Carnegie Mellon University

Photo of Neil Batlivala

April 30, 2021

Helping the Helpers

By Elizabeth Speed

“The truth is that the primary care system in the United States is really broken, and the burden for it falls on doctors,” says Neil Batlivala, who graduated from Carnegie Mellon’s School of Computer Science in 2014. “Managing the health of a population puts an enormous burden on primary care doctors, and without help, they’re really struggling.”

A solution to this challenge started to come to fruition when Neil, a computer scientist who minored in computational biology, teamed up with a nurse, Cassie Choi. She shared the dream of shaking up the status quo, taming the chaos of primary care and using a technological twist to refocus medical practices on health outcomes. Together, they founded Pair Team in 2019, and today, they are working with thousands of Medicaid patients and underserved communities to help address unmet care needs.

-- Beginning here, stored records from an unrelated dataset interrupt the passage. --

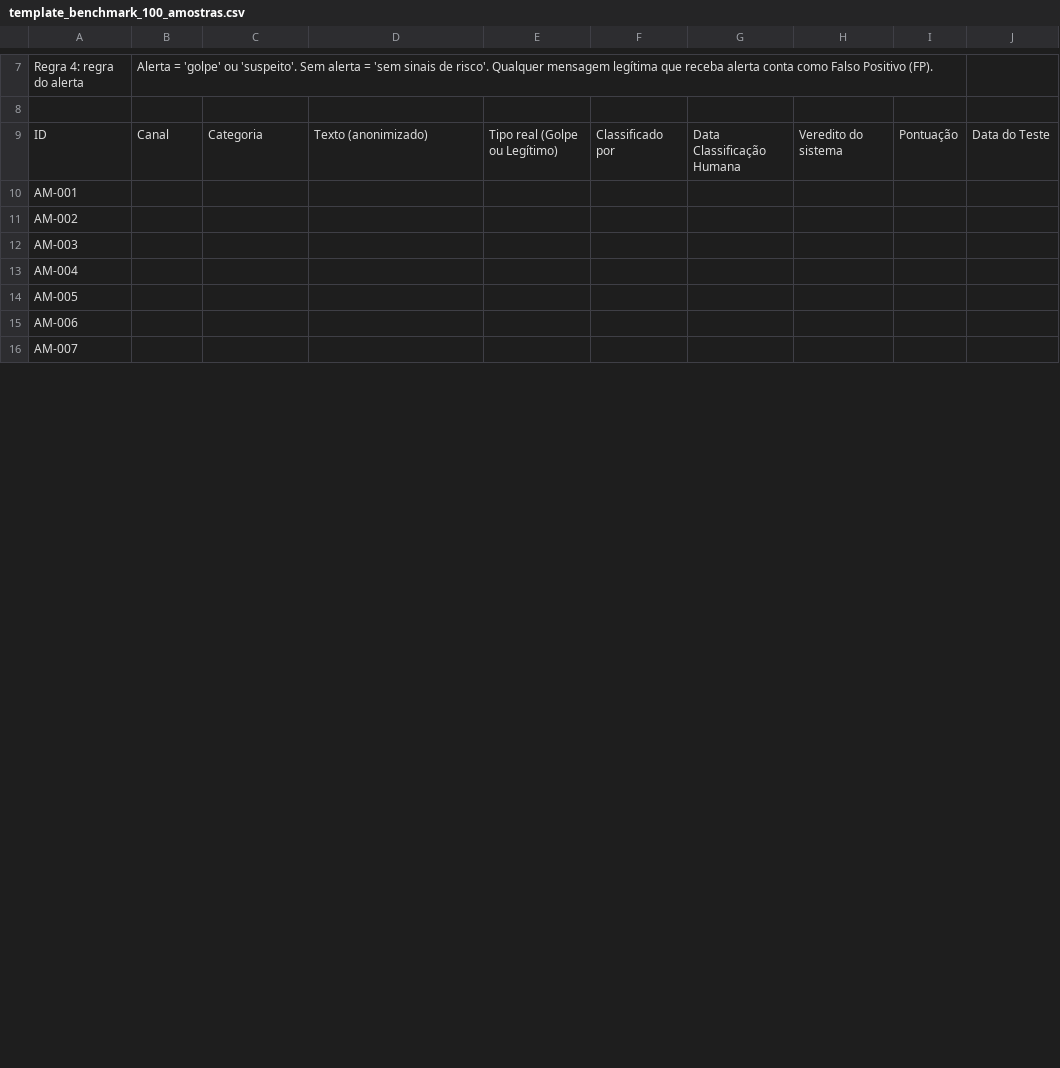
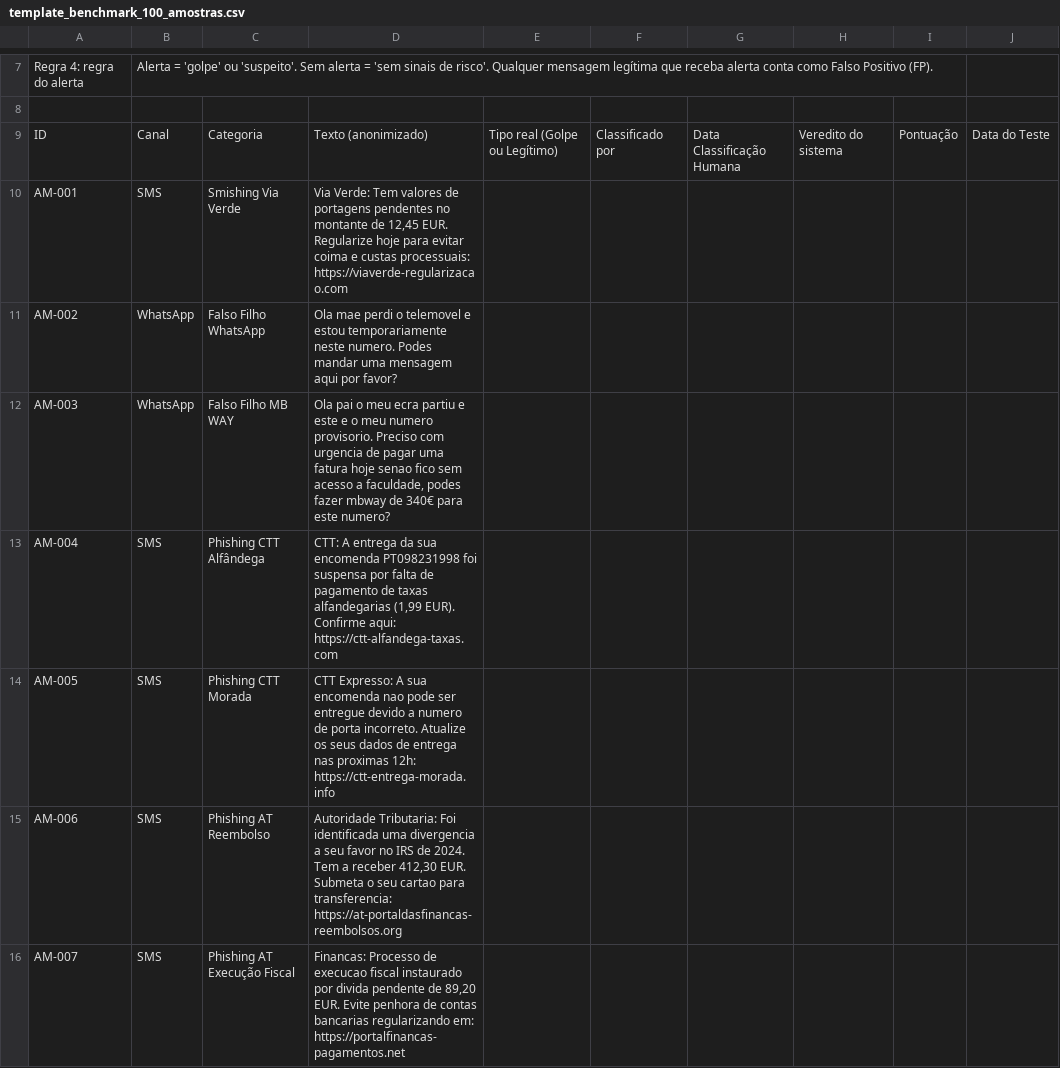
Before and after one commit to negraodenio/zapqueme, a CSV file: template_benchmark_100_amostras.csv, drawn as a sheet; only a part is shown, gaps mark what is left out; the diff covers the shown part only; the diff names each change by its address in the sheet, - before the commit and + after, or states it on an @@ line.

```diff
--- a/template_benchmark_100_amostras.csv
+++ b/template_benchmark_100_amostras.csv
-B10: (empty)
+B10: SMS
-C10: (empty)
+C10: Smishing Via Verde
-D10: (empty)
+D10: Via Verde: Tem valores de portagens pendentes no montante de 12,45 EUR. Regularize hoje para evitar coima e custas processuais: https://viaverde-regularizacao.com
-B11:B12: (empty)
+B11:B12: WhatsApp
-C11: (empty)
+C11: Falso Filho WhatsApp
-D11: (empty)
+D11: Ola mae perdi o telemovel e estou temporariamente neste numero. Podes mandar uma mensagem aqui por favor?
-C12: (empty)
+C12: Falso Filho MB WAY
-D12: (empty)
+D12: Ola pai o meu ecra partiu e este e o meu numero provisorio. Preciso com urgencia de pagar uma fatura hoje senao fico sem acesso a faculdade, podes fazer mbway de 340€ para este numero?
-B13:B16: (empty)
+B13:B16: SMS
-C13: (empty)
+C13: Phishing CTT Alfândega
-D13: (empty)
+D13: CTT: A entrega da sua encomenda PT098231998 foi suspensa por falta de pagamento de taxas alfandegarias (1,99 EUR). Confirme aqui: https://ctt-alfandega-taxas.com
-C14: (empty)
+C14: Phishing CTT Morada
-D14: (empty)
+D14: CTT Expresso: A sua encomenda nao pode ser entregue devido a numero de porta incorreto. Atualize os seus dados de entrega nas proximas 12h: https://ctt-entrega-morada.info
-C15: (empty)
+C15: Phishing AT Reembolso
-D15: (empty)
+D15: Autoridade Tributaria: Foi identificada uma divergencia a seu favor no IRS de 2024. Tem a receber 412,30 EUR. Submeta o seu cartao para transferencia: https://at-portaldasfinancas-reembolsos.org
-C16: (empty)
+C16: Phishing AT Execução Fiscal
-D16: (empty)
+D16: Financas: Processo de execucao fiscal instaurado por divida pendente de 89,20 EUR. Evite penhora de contas bancarias regularizando em: https://portalfinancas-pagamentos.net
```
Also changed, not shown: 54 edited cells elsewhere in this file.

“Cassie taught me how to draw blood, we practiced on oranges. And I taught her how to debug a JavaScript console,” he says of their complementary partnership and roles in founding the health-tech startup.

Their balance created a new vision for independent doctor’s offices — especially those with high numbers of Medicaid patients where the needs are big and the profit margins barely exist. Through Pair Team’s platform, doctors have easy access to care recommendations while meeting with their patients, and the technology behind it frees doctors up to focus on patient conversations. On the backend, additional administrative support comes in the form of automated clinical operations and help from a team of care navigators, who are akin to customer service representatives, engineers and operations experts. By simplifying workflow and removing the stress of administrative tasks, clinicians can focus on patients in the clinic.

“The pressure to proactively manage a patient population while meeting quality benchmarks for financial incentives is meant to improve outcomes, but it amounts to a broken system where all of the responsibilities fall on the doctors,” Neil says. “Our model is built to wrap around existing clinics and automate operations to ensure evidence-based standards of care are met. We have proven ourselves during COVID-19 by tripling the rate of preventative care visits for our clinics while increasing revenue by 16% through quality-of-care incentives.”

"Cassie taught me how to draw blood, we practiced on oranges. And I taught her how to debug a JavaScript console."

The interest in health care started early for Neil, who flirted with the idea of becoming a doctor before realizing he could make a larger impact with his technological talents.

“I grew up in Singapore and India, and that's where my ideas about how I want to spend my time formed. Doing community service in Delhi, we had a nursing station, and I was drawn to medical needs,” Neil says. “I knew I wanted to work in health care, but I didn't know that I wanted to be a computer scientist. I thought about medical school before I realized that I'm actually better at computer science than I am on the biology side. It’s where work becomes play for me, so I stuck with technology.”

Neil’s passion for computer science was, of course, unleashed during his undergraduate experience at Carnegie Mellon.

“CMU gave me the technical skills, but they also gave me a way to think,” he says. “They teach students to approach the world, look at problems and make an impact. Health care is a very complex system, and CMU taught me how to reduce problems to a handful of organizing principles. There are a lot of surface-level problems that I see people trying to solve, but to make real impact, you have to ask more broadly 'why does the system work the way it does.’”

“CMU put that foundation of critical thinking that allowed me to get where I am.”